We met when we were twelve. My wife Kimmy was always healthy. She never smoked, only occasionally drank, she exercised and ate all the right foods. She hadn’t seen a doctor in six years, always joking, “I’m waiting for the big one!”
She went in for gall bladder surgery on 10/19/10. I assured her she’d be fine. My wife passed away fifty-five blurry days later on 12/13/2010.
When I realized how sick Kimmy really was, I told her, “Dammit Kimmy, why couldn’t you be a mean, bitchy woman? Then I could be rejoicing right now!” But she couldn’t be mean or bitchy. Not her nature. She was so sweet, so positive, right up until she died in my arms.
I miss her so much. I was a train wreck that she’d lovingly pulled out of the gutter, cleaned up, and helped exercise my demons. She made me what I am today.
And now, in my new, traumatic, bizarro world, I can no longer keep track of time or what day it is. I walk around feeling stoned. I question; I second guess myself. Did I kill Kimmy? I go back and forth, replaying this in my head.

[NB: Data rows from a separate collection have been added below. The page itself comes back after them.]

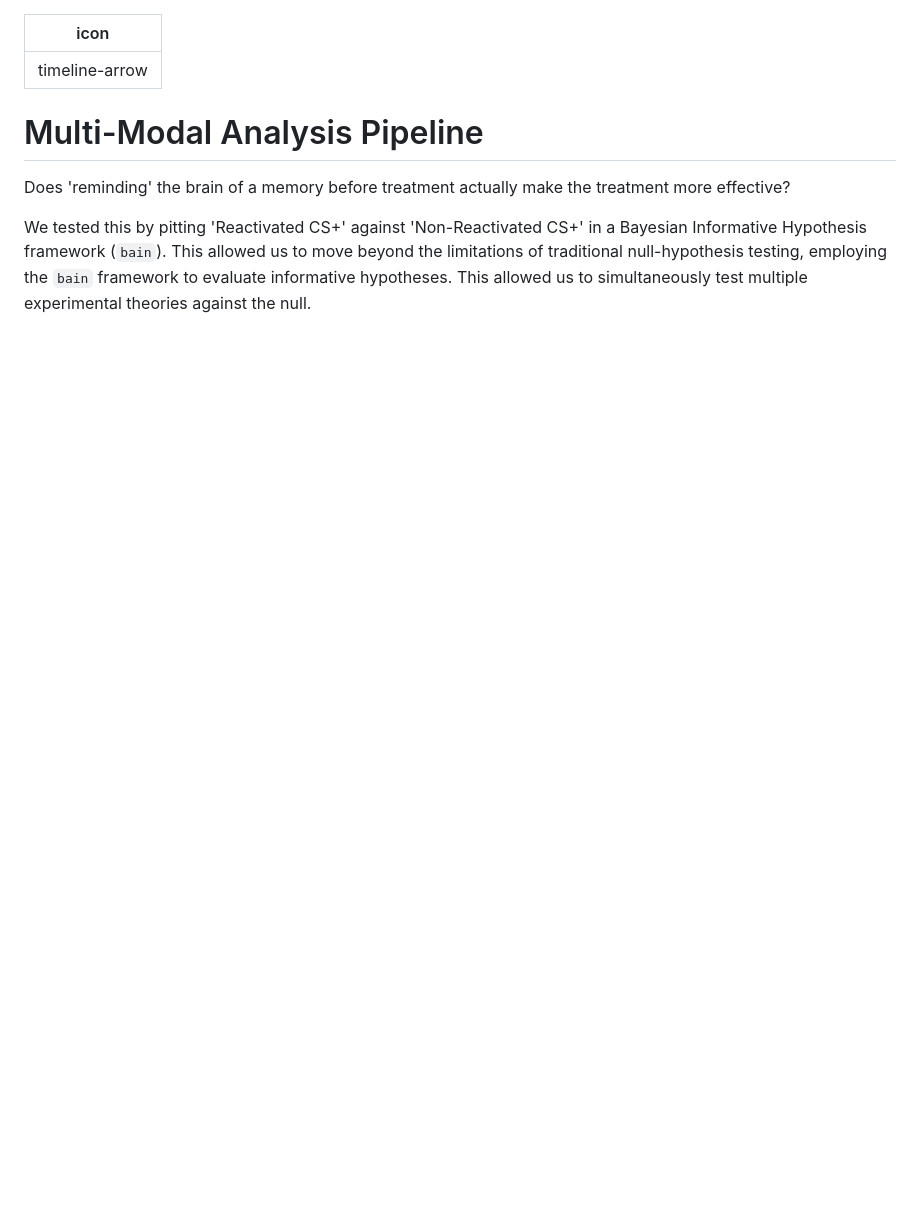
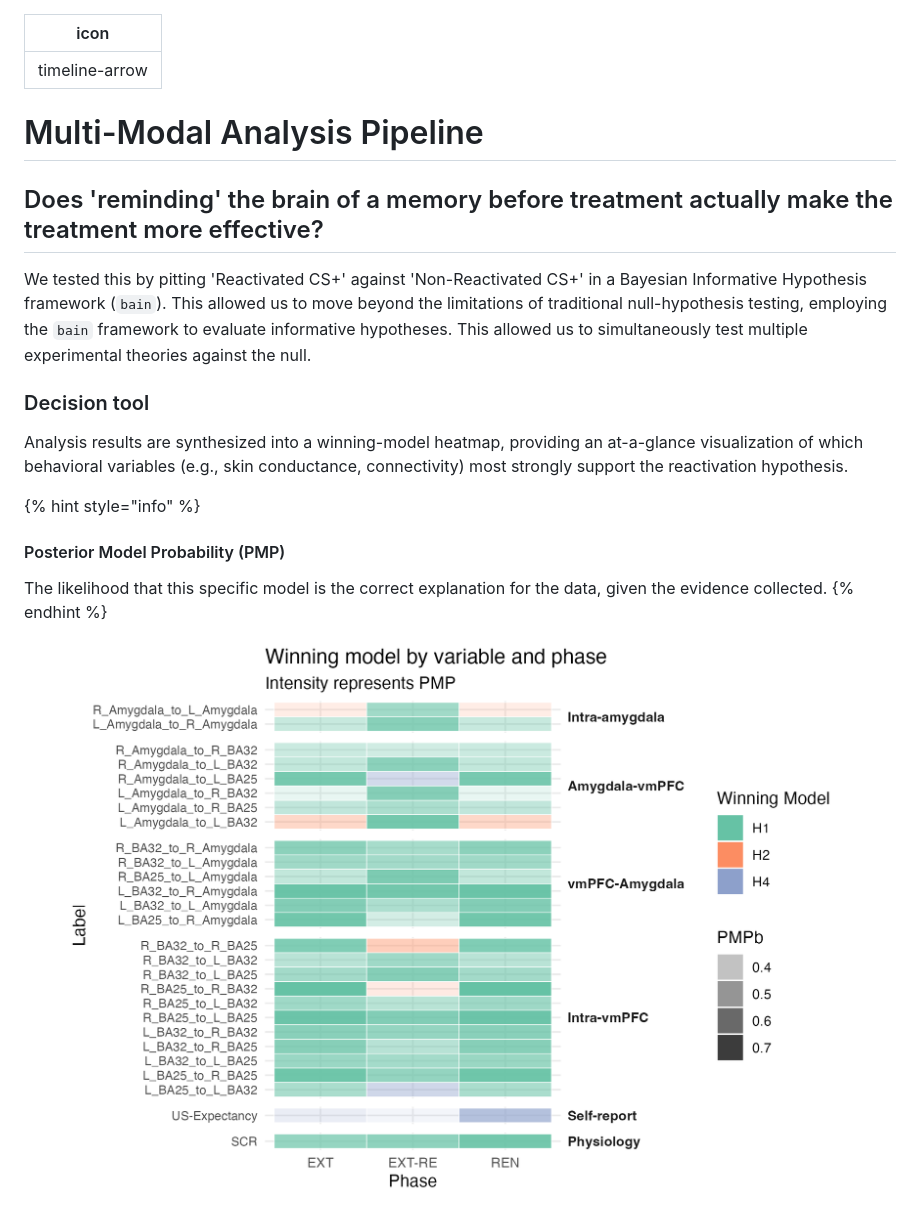
Before and after one commit to emma-biggs/ReactExtMRI, a Markdown page: docs/multi-modal-analysis-pipeline.md, the part around the change. Drawn GitHub-style; pictures changed too: docs/.gitbook/assets/RQ1_BAIN_heatmap.png (added); blank space fills up the shorter version.

Commit message:
GITBOOK-4: No subject

```diff
--- a/docs/multi-modal-analysis-pipeline.md
+++ b/docs/multi-modal-analysis-pipeline.md
@@ -4,12 +4,18 @@ icon: timeline-arrow
 
 # Multi-Modal Analysis Pipeline
 
-
-
-
-
-
-
-Does 'reminding' the brain of a memory before treatment actually make the treatment more effective?&#x20;
+## Does 'reminding' the brain of a memory before treatment actually make the treatment more effective?&#x20;
 
 We tested this by pitting 'Reactivated CS+' against 'Non-Reactivated CS+' in a Bayesian Informative Hypothesis framework (`bain`). This allowed us to move beyond the limitations of traditional null-hypothesis testing, employing the `bain` framework to evaluate informative hypotheses. This allowed us to simultaneously test multiple experimental theories against the null.
+
+### Decision tool
+
+Analysis results are synthesized into a winning-model heatmap, providing an at-a-glance visualization of which behavioral variables (e.g., skin conductance, connectivity) most strongly support the reactivation hypothesis.
+
+{% hint style="info" %}
+#### Posterior Model Probability (PMP)
+
+The likelihood that this specific model is the correct explanation for the data, given the evidence collected.
+{% endhint %}
+
+<figure><img src=".gitbook/assets/RQ1_BAIN_heatmap.png" alt=""><figcaption></figcaption></figure>
```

St. Patrick’s Day last year, we lost our ten-year old Lab/Aussie pup, Zona. That dog was part of the family. Our kids adored her as much as she loved them. That dog allowed them to ride her, use her as a pillow; anything the kids wanted. We took her to the vet. She had to be put down. My children were inconsolable. Kim and I looked at each other and she said, “you go, you held Cajun while she passed on. I’ll stay with Zona.” An autopsy revealed wide-spread cancer. My stoic Zona never let on.
Now, looking back I wonder, did Zona’s cancer (in some crazy way) pass to Kimmy? What if I had stayed in that room?
I regret that I was so uptight about money and our financial situation. Kimmy would say, “I’d love to go to the beach.” I’d show her our bills, explaining that, “It’s not a good time.” Kimmy wanted a beach cruiser, and I’d nod, knowing we didn’t have the money. Kimmy wanted to replace the broken stereo in her car, and I explained that we could not afford that either.
Not right now.
When she died, the community helped with bills and groceries and medical expenses. Now we can go to the beach, only Kimmy’s not here to go with us. Dammit, I feel responsible for being so focused on money problems. I should have just taken her to the beach.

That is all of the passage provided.